A little over a year ago now we featured one of our favorite tastemakers in the world, BRAD DUNNING, who chatted with us about TEN LUST-WORTHY LAMPS. (Incidentally, for those of you who haven't seen the article, it's one of our favorites ever.)
In that article, Brad cites one of the iconic lamps: The Tizio Lamp. Designed by Richard Sapper for Artemide in 1972, the Tizio is, well, looking a lot better than most other things designed in 1972. In fact, the Tizio was selected for the Compasso d'Oro industrial design award in 1979 and holds its place in part of the collections of the Metropolitan Museum of Art and of the Museum of Modern Art.
What's special about this piece of art? Everything, but we'll name a few. First, the position and the direction of the bulb can be easily adjusted due to two counterweights. Secondly, the lamp is essentially wireless, as the two parallel arms are used to conduct electricity to the bulb. Finally, the Tizio features a halogen bulb - commonplace now, but prior to Sapper's design it was primarily used in the automotive industry.
We have our own Tizio; illuminates our desk. Though the Tizio is commonly used in offices - check out the main photo above ... one of our favorite offices ever designed by Rose Tarlow - it looks really sexy as a bedside table lamp as well.

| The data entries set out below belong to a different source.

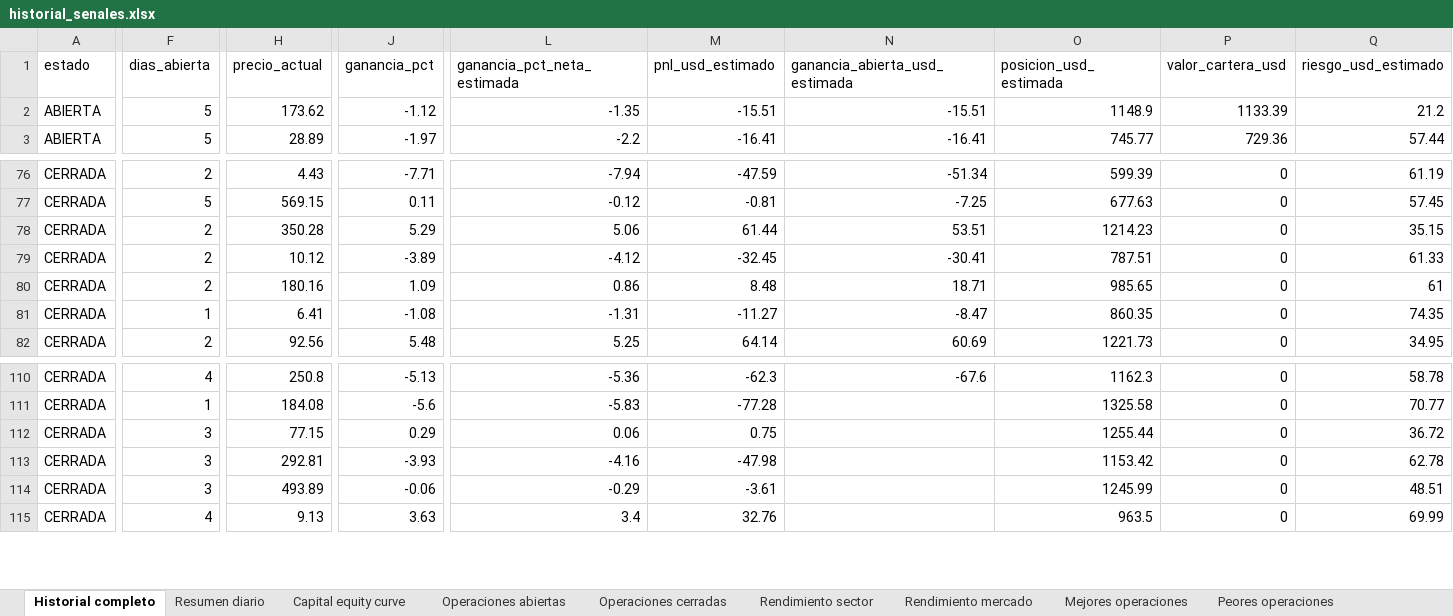
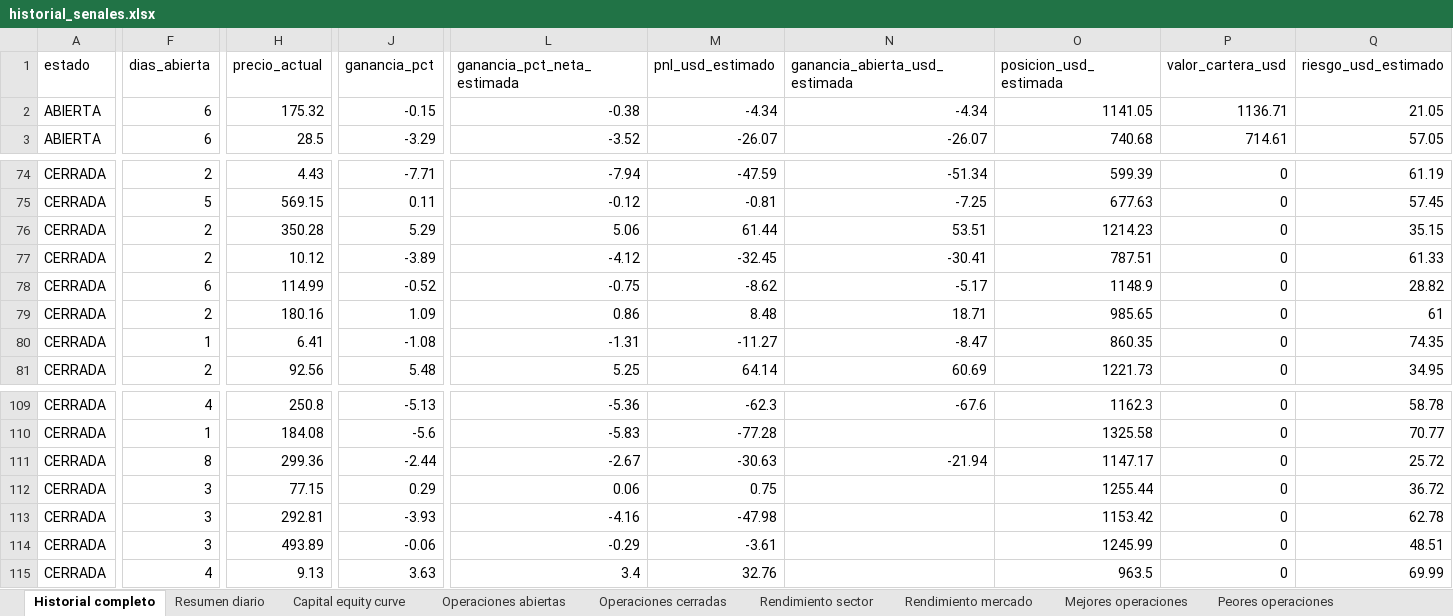
Before and after one commit to davascoj/BOT-ARQv2, an Excel workbook: historial_senales.xlsx, sheet Historial completo, drawn as a sheet; only a part is shown, gaps mark what is left out; values as stored, in another font and other column widths than the file's, no borders; rows hold the shown columns only; the diff covers the shown part only; the diff names each change by its address in the sheet, - before the commit and + after, or states it on an @@ line.

Commit message:
Actualizar analisis automatico ARQ v2

```diff
--- a/historial_senales.xlsx (sheet Historial completo)
+++ b/historial_senales.xlsx (sheet Historial completo)
-F2:F3 (dias_abierta): 5
+F2:F3 (dias_abierta): 6
-H2 (precio_actual): 173.62
+H2 (precio_actual): 175.32
-J2 (ganancia_pct): -1.12
+J2 (ganancia_pct): -0.15
-L2 (ganancia_pct_neta_estimada): -1.35
+L2 (ganancia_pct_neta_estimada): -0.38
-M2 (pnl_usd_estimado): -15.51
+M2 (pnl_usd_estimado): -4.34
-N2 (ganancia_abierta_usd_estimada): -15.51
+N2 (ganancia_abierta_usd_estimada): -4.34
-O2 (posicion_usd_estimada): 1148.9
+O2 (posicion_usd_estimada): 1141.05
-P2 (valor_cartera_usd): 1133.39
+P2 (valor_cartera_usd): 1136.71
-Q2 (riesgo_usd_estimado): 21.2
+Q2 (riesgo_usd_estimado): 21.05
-H3 (precio_actual): 28.89
+H3 (precio_actual): 28.5
-J3 (ganancia_pct): -1.97
+J3 (ganancia_pct): -3.29
-L3 (ganancia_pct_neta_estimada): -2.2
+L3 (ganancia_pct_neta_estimada): -3.52
-M3 (pnl_usd_estimado): -16.41
+M3 (pnl_usd_estimado): -26.07
-N3 (ganancia_abierta_usd_estimada): -16.41
+N3 (ganancia_abierta_usd_estimada): -26.07
-O3 (posicion_usd_estimada): 745.77
+O3 (posicion_usd_estimada): 740.68
-P3 (valor_cartera_usd): 729.36
+P3 (valor_cartera_usd): 714.61
-Q3 (riesgo_usd_estimado): 57.44
+Q3 (riesgo_usd_estimado): 57.05
+row 78: CERRADA | 6 | 114.99 | -0.52 | -0.75 | -8.62 | -5.17 | 1148.9 | 0 | 28.82
+row 111: CERRADA | 8 | 299.36 | -2.44 | -2.67 | -30.63 | -21.94 | 1147.17 | 0 | 25.72
```
Also changed, not shown: 2 removed rows and 311 edited cells elsewhere in this sheet, sheet Operaciones abiertas, sheet Operaciones cerradas, sheet Rendimiento mercado, sheet Benchmark SPY QQQ, sheet Rendimiento sector, sheet Capital equity curve, 2 more sheets, analisis_acciones.xlsx, 2 other files.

The Tizio comes in white and black and is widely available ... often for under $500. We've included a link to buy below, and for those of you readers who have your own Tizio already, send us photos for our Pinterest board.
Photos courtesy of Architectural Digest and Pinterest.